*Assignment:*
Which lines of the data contain the string "button"? Copy every one.
--------
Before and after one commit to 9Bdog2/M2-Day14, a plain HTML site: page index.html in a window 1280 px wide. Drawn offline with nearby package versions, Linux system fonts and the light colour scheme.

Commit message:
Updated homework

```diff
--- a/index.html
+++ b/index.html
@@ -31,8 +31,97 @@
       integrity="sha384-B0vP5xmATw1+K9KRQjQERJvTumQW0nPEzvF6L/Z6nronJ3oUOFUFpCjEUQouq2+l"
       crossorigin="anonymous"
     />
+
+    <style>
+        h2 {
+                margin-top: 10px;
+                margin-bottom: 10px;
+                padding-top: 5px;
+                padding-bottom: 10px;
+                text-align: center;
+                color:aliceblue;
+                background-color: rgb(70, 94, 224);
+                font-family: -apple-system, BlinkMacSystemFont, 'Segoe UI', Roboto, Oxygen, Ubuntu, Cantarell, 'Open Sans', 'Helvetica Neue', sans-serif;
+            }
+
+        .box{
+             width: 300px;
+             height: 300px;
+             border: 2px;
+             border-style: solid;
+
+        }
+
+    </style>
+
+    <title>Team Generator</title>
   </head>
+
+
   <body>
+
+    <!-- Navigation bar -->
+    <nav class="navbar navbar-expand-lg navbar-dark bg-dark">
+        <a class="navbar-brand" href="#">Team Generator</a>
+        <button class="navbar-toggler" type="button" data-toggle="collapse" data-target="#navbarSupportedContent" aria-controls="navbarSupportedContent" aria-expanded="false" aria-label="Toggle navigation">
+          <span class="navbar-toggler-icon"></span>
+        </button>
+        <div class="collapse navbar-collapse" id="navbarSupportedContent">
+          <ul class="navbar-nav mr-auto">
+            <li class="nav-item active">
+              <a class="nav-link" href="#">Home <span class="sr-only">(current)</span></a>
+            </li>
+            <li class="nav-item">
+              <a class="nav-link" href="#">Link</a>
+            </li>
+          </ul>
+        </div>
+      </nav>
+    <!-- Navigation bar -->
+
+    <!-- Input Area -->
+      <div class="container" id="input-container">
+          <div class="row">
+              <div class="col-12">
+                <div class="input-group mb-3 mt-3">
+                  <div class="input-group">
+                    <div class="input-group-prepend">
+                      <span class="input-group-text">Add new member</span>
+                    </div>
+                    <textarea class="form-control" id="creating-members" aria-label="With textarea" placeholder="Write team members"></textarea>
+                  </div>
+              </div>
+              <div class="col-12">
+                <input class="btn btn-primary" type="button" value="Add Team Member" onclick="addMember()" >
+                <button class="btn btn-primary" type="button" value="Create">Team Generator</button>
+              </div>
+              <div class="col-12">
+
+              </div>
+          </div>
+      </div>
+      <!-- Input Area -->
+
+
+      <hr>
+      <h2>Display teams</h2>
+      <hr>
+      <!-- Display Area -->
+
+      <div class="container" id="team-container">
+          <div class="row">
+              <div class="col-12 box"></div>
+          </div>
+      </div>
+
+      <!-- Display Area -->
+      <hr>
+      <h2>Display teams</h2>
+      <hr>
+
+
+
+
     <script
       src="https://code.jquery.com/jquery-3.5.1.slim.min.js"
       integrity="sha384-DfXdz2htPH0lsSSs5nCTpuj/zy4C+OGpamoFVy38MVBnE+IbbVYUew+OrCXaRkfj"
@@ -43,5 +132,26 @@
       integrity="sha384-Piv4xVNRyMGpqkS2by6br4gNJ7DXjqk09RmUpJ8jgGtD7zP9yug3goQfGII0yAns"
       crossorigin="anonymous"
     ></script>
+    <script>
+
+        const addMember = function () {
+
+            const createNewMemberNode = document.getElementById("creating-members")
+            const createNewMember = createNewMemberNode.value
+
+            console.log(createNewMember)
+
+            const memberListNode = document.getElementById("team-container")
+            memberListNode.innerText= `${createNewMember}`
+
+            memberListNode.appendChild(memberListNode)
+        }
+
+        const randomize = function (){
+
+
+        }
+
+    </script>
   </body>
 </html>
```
--------
*The answer:*
+        <button class="navbar-toggler" type="button" data-toggle="collapse" data-target="#navbarSupportedContent" aria-controls="navbarSupportedContent" aria-expanded="false" aria-label="Toggle navigation">
+        </button>
+                <input class="btn btn-primary" type="button" value="Add Team Member" onclick="addMember()" >
+                <button class="btn btn-primary" type="button" value="Create">Team Generator</button>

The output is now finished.